[Web document revisions]
◇ ◇ ◇ ◇ ◇

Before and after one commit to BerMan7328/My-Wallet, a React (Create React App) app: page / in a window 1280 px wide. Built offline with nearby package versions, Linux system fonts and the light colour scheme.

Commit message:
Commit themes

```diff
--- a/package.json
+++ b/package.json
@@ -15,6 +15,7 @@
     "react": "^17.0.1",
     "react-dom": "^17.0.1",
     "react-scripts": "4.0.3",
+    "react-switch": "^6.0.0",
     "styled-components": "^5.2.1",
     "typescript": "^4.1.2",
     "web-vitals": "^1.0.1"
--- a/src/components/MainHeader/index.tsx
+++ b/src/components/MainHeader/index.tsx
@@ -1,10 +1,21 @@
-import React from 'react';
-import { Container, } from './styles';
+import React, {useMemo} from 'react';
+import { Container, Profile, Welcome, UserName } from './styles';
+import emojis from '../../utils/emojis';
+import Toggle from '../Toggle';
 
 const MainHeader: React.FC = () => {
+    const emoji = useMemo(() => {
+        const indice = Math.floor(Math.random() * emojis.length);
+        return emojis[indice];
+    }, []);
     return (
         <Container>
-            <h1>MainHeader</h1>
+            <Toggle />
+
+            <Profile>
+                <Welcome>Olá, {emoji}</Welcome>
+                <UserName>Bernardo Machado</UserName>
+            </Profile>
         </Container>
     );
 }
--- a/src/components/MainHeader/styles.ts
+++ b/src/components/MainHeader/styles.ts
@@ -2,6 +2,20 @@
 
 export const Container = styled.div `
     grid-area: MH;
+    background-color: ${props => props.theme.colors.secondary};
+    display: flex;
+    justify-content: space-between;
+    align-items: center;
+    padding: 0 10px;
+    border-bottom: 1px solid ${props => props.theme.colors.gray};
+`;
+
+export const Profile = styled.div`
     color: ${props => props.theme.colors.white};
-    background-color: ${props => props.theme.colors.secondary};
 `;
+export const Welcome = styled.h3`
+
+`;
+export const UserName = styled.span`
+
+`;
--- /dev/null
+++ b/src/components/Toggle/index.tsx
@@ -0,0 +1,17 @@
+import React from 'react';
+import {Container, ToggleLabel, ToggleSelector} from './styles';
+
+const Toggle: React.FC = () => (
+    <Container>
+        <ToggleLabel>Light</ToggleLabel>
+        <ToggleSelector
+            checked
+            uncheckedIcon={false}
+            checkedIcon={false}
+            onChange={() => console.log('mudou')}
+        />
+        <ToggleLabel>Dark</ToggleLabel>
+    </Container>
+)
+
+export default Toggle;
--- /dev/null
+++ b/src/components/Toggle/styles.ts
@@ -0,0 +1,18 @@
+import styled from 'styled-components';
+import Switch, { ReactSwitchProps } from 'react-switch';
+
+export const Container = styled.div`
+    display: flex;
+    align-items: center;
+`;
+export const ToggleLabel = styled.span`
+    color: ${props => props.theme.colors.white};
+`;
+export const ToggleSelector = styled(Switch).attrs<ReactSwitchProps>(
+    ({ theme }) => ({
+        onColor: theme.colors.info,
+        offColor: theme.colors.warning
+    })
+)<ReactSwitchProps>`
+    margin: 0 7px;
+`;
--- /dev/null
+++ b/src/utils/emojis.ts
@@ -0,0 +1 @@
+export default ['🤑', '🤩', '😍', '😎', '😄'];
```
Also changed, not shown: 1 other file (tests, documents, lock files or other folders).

◇ ◇ ◇ ◇ ◇

### [Directions]
Line by line, the data should be returned exactly as written.

### [Exercise response]
Before and after one commit to BerMan7328/My-Wallet, a React (Create React App) app: page / in a window 1280 px wide. Built offline with nearby package versions, Linux system fonts and the light colour scheme.

Commit message:
Commit themes

```diff
--- a/package.json
+++ b/package.json
@@ -15,6 +15,7 @@
     "react": "^17.0.1",
     "react-dom": "^17.0.1",
     "react-scripts": "4.0.3",
+    "react-switch": "^6.0.0",
     "styled-components": "^5.2.1",
     "typescript": "^4.1.2",
     "web-vitals": "^1.0.1"
--- a/src/components/MainHeader/index.tsx
+++ b/src/components/MainHeader/index.tsx
@@ -1,10 +1,21 @@
-import React from 'react';
-import { Container, } from './styles';
+import React, {useMemo} from 'react';
+import { Container, Profile, Welcome, UserName } from './styles';
+import emojis from '../../utils/emojis';
+import Toggle from '../Toggle';
 
 const MainHeader: React.FC = () => {
+    const emoji = useMemo(() => {
+        const indice = Math.floor(Math.random() * emojis.length);
+        return emojis[indice];
+    }, []);
     return (
         <Container>
-            <h1>MainHeader</h1>
+            <Toggle />
+
+            <Profile>
+                <Welcome>Olá, {emoji}</Welcome>
+                <UserName>Bernardo Machado</UserName>
+            </Profile>
         </Container>
     );
 }
--- a/src/components/MainHeader/styles.ts
+++ b/src/components/MainHeader/styles.ts
@@ -2,6 +2,20 @@
 
 export const Container = styled.div `
     grid-area: MH;
+    background-color: ${props => props.theme.colors.secondary};
+    display: flex;
+    justify-content: space-between;
+    align-items: center;
+    padding: 0 10px;
+    border-bottom: 1px solid ${props => props.theme.colors.gray};
+`;
+
+export const Profile = styled.div`
     color: ${props => props.theme.colors.white};
-    background-color: ${props => props.theme.colors.secondary};
 `;
+export const Welcome = styled.h3`
+
+`;
+export const UserName = styled.span`
+
+`;
--- /dev/null
+++ b/src/components/Toggle/index.tsx
@@ -0,0 +1,17 @@
+import React from 'react';
+import {Container, ToggleLabel, ToggleSelector} from './styles';
+
+const Toggle: React.FC = () => (
+    <Container>
+        <ToggleLabel>Light</ToggleLabel>
+        <ToggleSelector
+            checked
+            uncheckedIcon={false}
+            checkedIcon={false}
+            onChange={() => console.log('mudou')}
+        />
+        <ToggleLabel>Dark</ToggleLabel>
+    </Container>
+)
+
+export default Toggle;
--- /dev/null
+++ b/src/components/Toggle/styles.ts
@@ -0,0 +1,18 @@
+import styled from 'styled-components';
+import Switch, { ReactSwitchProps } from 'react-switch';
+
+export const Container = styled.div`
+    display: flex;
+    align-items: center;
+`;
+export const ToggleLabel = styled.span`
+    color: ${props => props.theme.colors.white};
+`;
+export const ToggleSelector = styled(Switch).attrs<ReactSwitchProps>(
+    ({ theme }) => ({
+        onColor: theme.colors.info,
+        offColor: theme.colors.warning
+    })
+)<ReactSwitchProps>`
+    margin: 0 7px;
+`;
--- /dev/null
+++ b/src/utils/emojis.ts
@@ -0,0 +1 @@
+export default ['🤑', '🤩', '😍', '😎', '😄'];
```
Also changed, not shown: 1 other file (tests, documents, lock files or other folders).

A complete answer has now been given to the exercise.